Set down the material in full. Keep every line exactly as it is.

### [GIVEN RECORDS]
*****

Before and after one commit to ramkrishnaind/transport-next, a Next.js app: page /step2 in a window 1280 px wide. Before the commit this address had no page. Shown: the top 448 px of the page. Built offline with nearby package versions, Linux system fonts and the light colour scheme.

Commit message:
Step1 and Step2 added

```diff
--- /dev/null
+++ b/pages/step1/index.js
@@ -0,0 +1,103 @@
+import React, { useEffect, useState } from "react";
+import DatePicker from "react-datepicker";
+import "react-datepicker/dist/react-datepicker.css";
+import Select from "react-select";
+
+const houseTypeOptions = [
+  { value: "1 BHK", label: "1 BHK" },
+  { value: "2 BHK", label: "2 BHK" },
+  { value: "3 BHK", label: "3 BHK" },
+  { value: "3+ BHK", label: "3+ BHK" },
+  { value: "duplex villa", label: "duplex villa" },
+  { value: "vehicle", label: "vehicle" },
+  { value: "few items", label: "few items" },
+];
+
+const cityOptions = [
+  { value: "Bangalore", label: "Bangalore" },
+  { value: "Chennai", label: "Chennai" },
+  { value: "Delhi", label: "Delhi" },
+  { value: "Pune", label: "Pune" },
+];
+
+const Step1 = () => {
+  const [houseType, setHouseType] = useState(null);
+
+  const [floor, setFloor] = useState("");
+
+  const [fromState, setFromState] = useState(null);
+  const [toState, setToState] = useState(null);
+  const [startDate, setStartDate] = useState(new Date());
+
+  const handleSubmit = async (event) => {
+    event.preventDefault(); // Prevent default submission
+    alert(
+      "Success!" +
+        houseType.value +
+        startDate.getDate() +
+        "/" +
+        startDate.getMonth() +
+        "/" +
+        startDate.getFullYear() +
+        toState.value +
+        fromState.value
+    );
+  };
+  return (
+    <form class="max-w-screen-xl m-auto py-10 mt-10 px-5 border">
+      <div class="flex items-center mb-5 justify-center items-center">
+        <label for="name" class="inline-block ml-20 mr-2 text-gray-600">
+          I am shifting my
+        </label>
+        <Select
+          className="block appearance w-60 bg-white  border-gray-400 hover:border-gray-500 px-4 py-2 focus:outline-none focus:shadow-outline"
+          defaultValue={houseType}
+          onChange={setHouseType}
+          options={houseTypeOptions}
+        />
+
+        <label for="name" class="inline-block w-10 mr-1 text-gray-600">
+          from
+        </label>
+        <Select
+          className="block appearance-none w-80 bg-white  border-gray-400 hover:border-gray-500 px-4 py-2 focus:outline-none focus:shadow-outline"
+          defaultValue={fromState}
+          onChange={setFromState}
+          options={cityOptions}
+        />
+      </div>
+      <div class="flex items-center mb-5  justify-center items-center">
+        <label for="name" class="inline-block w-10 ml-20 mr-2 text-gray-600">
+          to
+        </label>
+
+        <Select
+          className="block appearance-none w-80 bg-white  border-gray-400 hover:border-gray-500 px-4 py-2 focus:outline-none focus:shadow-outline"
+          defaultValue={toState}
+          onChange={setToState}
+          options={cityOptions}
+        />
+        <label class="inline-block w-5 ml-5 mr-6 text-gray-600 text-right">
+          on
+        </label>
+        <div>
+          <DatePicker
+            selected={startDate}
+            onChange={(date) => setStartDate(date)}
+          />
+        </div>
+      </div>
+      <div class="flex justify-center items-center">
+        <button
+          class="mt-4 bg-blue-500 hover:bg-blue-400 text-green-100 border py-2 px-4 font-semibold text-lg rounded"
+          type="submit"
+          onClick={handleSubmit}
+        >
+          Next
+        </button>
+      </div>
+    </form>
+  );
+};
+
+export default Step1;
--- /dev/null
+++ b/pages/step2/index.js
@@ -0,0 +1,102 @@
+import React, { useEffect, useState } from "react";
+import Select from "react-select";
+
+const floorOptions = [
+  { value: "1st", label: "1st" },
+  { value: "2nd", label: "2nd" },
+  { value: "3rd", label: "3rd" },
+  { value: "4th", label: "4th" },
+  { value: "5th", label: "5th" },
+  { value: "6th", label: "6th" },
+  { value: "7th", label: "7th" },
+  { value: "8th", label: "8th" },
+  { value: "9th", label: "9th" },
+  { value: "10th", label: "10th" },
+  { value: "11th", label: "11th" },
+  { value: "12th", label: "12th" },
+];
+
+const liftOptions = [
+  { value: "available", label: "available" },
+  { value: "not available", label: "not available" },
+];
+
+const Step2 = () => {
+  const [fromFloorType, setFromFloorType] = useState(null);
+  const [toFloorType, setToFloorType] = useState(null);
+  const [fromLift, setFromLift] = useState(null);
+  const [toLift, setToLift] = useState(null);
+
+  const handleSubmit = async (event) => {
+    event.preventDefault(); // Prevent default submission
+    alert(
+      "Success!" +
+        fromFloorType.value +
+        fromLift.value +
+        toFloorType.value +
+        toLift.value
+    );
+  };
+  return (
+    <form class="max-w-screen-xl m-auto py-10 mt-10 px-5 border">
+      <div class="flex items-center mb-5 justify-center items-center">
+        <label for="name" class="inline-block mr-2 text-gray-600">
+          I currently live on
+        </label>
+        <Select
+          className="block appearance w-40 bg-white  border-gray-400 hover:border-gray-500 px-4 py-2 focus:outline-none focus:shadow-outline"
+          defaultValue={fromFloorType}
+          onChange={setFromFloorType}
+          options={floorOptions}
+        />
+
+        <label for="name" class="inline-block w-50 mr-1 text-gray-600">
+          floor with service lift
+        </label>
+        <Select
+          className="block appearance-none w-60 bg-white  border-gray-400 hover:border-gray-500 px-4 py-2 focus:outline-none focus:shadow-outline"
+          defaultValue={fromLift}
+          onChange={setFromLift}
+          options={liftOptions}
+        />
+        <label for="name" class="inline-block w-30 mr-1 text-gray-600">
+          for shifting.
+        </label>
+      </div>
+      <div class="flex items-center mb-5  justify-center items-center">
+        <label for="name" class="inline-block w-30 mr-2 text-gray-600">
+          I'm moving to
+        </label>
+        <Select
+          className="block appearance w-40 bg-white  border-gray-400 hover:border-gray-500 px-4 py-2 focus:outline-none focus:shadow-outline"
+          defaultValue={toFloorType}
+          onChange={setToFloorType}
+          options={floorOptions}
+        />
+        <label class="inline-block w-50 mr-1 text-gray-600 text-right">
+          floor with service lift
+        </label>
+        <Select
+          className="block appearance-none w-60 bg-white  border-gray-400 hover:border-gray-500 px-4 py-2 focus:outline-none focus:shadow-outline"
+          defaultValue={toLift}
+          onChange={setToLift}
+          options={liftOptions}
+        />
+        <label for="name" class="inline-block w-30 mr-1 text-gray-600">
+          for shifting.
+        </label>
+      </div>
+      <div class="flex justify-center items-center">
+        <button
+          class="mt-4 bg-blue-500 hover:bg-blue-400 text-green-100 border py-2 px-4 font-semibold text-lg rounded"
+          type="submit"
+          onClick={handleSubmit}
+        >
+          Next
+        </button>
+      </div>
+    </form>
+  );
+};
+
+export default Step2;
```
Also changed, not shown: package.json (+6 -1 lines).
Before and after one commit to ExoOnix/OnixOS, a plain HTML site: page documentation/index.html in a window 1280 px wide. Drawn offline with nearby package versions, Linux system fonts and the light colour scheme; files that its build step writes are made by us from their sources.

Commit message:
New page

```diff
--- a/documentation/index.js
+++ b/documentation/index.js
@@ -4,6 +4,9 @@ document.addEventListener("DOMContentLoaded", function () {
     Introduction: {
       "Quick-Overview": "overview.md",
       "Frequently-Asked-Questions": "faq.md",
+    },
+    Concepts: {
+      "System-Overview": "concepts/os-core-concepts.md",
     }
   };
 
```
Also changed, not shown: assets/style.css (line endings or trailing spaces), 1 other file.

*****

### [RESPONSE]
Before and after one commit to ramkrishnaind/transport-next, a Next.js app: page /step2 in a window 1280 px wide. Before the commit this address had no page. Shown: the top 448 px of the page. Built offline with nearby package versions, Linux system fonts and the light colour scheme.

Commit message:
Step1 and Step2 added

```diff
--- /dev/null
+++ b/pages/step1/index.js
@@ -0,0 +1,103 @@
+import React, { useEffect, useState } from "react";
+import DatePicker from "react-datepicker";
+import "react-datepicker/dist/react-datepicker.css";
+import Select from "react-select";
+
+const houseTypeOptions = [
+  { value: "1 BHK", label: "1 BHK" },
+  { value: "2 BHK", label: "2 BHK" },
+  { value: "3 BHK", label: "3 BHK" },
+  { value: "3+ BHK", label: "3+ BHK" },
+  { value: "duplex villa", label: "duplex villa" },
+  { value: "vehicle", label: "vehicle" },
+  { value: "few items", label: "few items" },
+];
+
+const cityOptions = [
+  { value: "Bangalore", label: "Bangalore" },
+  { value: "Chennai", label: "Chennai" },
+  { value: "Delhi", label: "Delhi" },
+  { value: "Pune", label: "Pune" },
+];
+
+const Step1 = () => {
+  const [houseType, setHouseType] = useState(null);
+
+  const [floor, setFloor] = useState("");
+
+  const [fromState, setFromState] = useState(null);
+  const [toState, setToState] = useState(null);
+  const [startDate, setStartDate] = useState(new Date());
+
+  const handleSubmit = async (event) => {
+    event.preventDefault(); // Prevent default submission
+    alert(
+      "Success!" +
+        houseType.value +
+        startDate.getDate() +
+        "/" +
+        startDate.getMonth() +
+        "/" +
+        startDate.getFullYear() +
+        toState.value +
+        fromState.value
+    );
+  };
+  return (
+    <form class="max-w-screen-xl m-auto py-10 mt-10 px-5 border">
+      <div class="flex items-center mb-5 justify-center items-center">
+        <label for="name" class="inline-block ml-20 mr-2 text-gray-600">
+          I am shifting my
+        </label>
+        <Select
+          className="block appearance w-60 bg-white  border-gray-400 hover:border-gray-500 px-4 py-2 focus:outline-none focus:shadow-outline"
+          defaultValue={houseType}
+          onChange={setHouseType}
+          options={houseTypeOptions}
+        />
+
+        <label for="name" class="inline-block w-10 mr-1 text-gray-600">
+          from
+        </label>
+        <Select
+          className="block appearance-none w-80 bg-white  border-gray-400 hover:border-gray-500 px-4 py-2 focus:outline-none focus:shadow-outline"
+          defaultValue={fromState}
+          onChange={setFromState}
+          options={cityOptions}
+        />
+      </div>
+      <div class="flex items-center mb-5  justify-center items-center">
+        <label for="name" class="inline-block w-10 ml-20 mr-2 text-gray-600">
+          to
+        </label>
+
+        <Select
+          className="block appearance-none w-80 bg-white  border-gray-400 hover:border-gray-500 px-4 py-2 focus:outline-none focus:shadow-outline"
+          defaultValue={toState}
+          onChange={setToState}
+          options={cityOptions}
+        />
+        <label class="inline-block w-5 ml-5 mr-6 text-gray-600 text-right">
+          on
+        </label>
+        <div>
+          <DatePicker
+            selected={startDate}
+            onChange={(date) => setStartDate(date)}
+          />
+        </div>
+      </div>
+      <div class="flex justify-center items-center">
+        <button
+          class="mt-4 bg-blue-500 hover:bg-blue-400 text-green-100 border py-2 px-4 font-semibold text-lg rounded"
+          type="submit"
+          onClick={handleSubmit}
+        >
+          Next
+        </button>
+      </div>
+    </form>
+  );
+};
+
+export default Step1;
--- /dev/null
+++ b/pages/step2/index.js
@@ -0,0 +1,102 @@
+import React, { useEffect, useState } from "react";
+import Select from "react-select";
+
+const floorOptions = [
+  { value: "1st", label: "1st" },
+  { value: "2nd", label: "2nd" },
+  { value: "3rd", label: "3rd" },
+  { value: "4th", label: "4th" },
+  { value: "5th", label: "5th" },
+  { value: "6th", label: "6th" },
+  { value: "7th", label: "7th" },
+  { value: "8th", label: "8th" },
+  { value: "9th", label: "9th" },
+  { value: "10th", label: "10th" },
+  { value: "11th", label: "11th" },
+  { value: "12th", label: "12th" },
+];
+
+const liftOptions = [
+  { value: "available", label: "available" },
+  { value: "not available", label: "not available" },
+];
+
+const Step2 = () => {
+  const [fromFloorType, setFromFloorType] = useState(null);
+  const [toFloorType, setToFloorType] = useState(null);
+  const [fromLift, setFromLift] = useState(null);
+  const [toLift, setToLift] = useState(null);
+
+  const handleSubmit = async (event) => {
+    event.preventDefault(); // Prevent default submission
+    alert(
+      "Success!" +
+        fromFloorType.value +
+        fromLift.value +
+        toFloorType.value +
+        toLift.value
+    );
+  };
+  return (
+    <form class="max-w-screen-xl m-auto py-10 mt-10 px-5 border">
+      <div class="flex items-center mb-5 justify-center items-center">
+        <label for="name" class="inline-block mr-2 text-gray-600">
+          I currently live on
+        </label>
+        <Select
+          className="block appearance w-40 bg-white  border-gray-400 hover:border-gray-500 px-4 py-2 focus:outline-none focus:shadow-outline"
+          defaultValue={fromFloorType}
+          onChange={setFromFloorType}
+          options={floorOptions}
+        />
+
+        <label for="name" class="inline-block w-50 mr-1 text-gray-600">
+          floor with service lift
+        </label>
+        <Select
+          className="block appearance-none w-60 bg-white  border-gray-400 hover:border-gray-500 px-4 py-2 focus:outline-none focus:shadow-outline"
+          defaultValue={fromLift}
+          onChange={setFromLift}
+          options={liftOptions}
+        />
+        <label for="name" class="inline-block w-30 mr-1 text-gray-600">
+          for shifting.
+        </label>
+      </div>
+      <div class="flex items-center mb-5  justify-center items-center">
+        <label for="name" class="inline-block w-30 mr-2 text-gray-600">
+          I'm moving to
+        </label>
+        <Select
+          className="block appearance w-40 bg-white  border-gray-400 hover:border-gray-500 px-4 py-2 focus:outline-none focus:shadow-outline"
+          defaultValue={toFloorType}
+          onChange={setToFloorType}
+          options={floorOptions}
+        />
+        <label class="inline-block w-50 mr-1 text-gray-600 text-right">
+          floor with service lift
+        </label>
+        <Select
+          className="block appearance-none w-60 bg-white  border-gray-400 hover:border-gray-500 px-4 py-2 focus:outline-none focus:shadow-outline"
+          defaultValue={toLift}
+          onChange={setToLift}
+          options={liftOptions}
+        />
+        <label for="name" class="inline-block w-30 mr-1 text-gray-600">
+          for shifting.
+        </label>
+      </div>
+      <div class="flex justify-center items-center">
+        <button
+          class="mt-4 bg-blue-500 hover:bg-blue-400 text-green-100 border py-2 px-4 font-semibold text-lg rounded"
+          type="submit"
+          onClick={handleSubmit}
+        >
+          Next
+        </button>
+      </div>
+    </form>
+  );
+};
+
+export default Step2;
```
Also changed, not shown: package.json (+6 -1 lines).
Before and after one commit to ExoOnix/OnixOS, a plain HTML site: page documentation/index.html in a window 1280 px wide. Drawn offline with nearby package versions, Linux system fonts and the light colour scheme; files that its build step writes are made by us from their sources.

Commit message:
New page

```diff
--- a/documentation/index.js
+++ b/documentation/index.js
@@ -4,6 +4,9 @@ document.addEventListener("DOMContentLoaded", function () {
     Introduction: {
       "Quick-Overview": "overview.md",
       "Frequently-Asked-Questions": "faq.md",
+    },
+    Concepts: {
+      "System-Overview": "concepts/os-core-concepts.md",
     }
   };
 
```
Also changed, not shown: assets/style.css (line endings or trailing spaces), 1 other file.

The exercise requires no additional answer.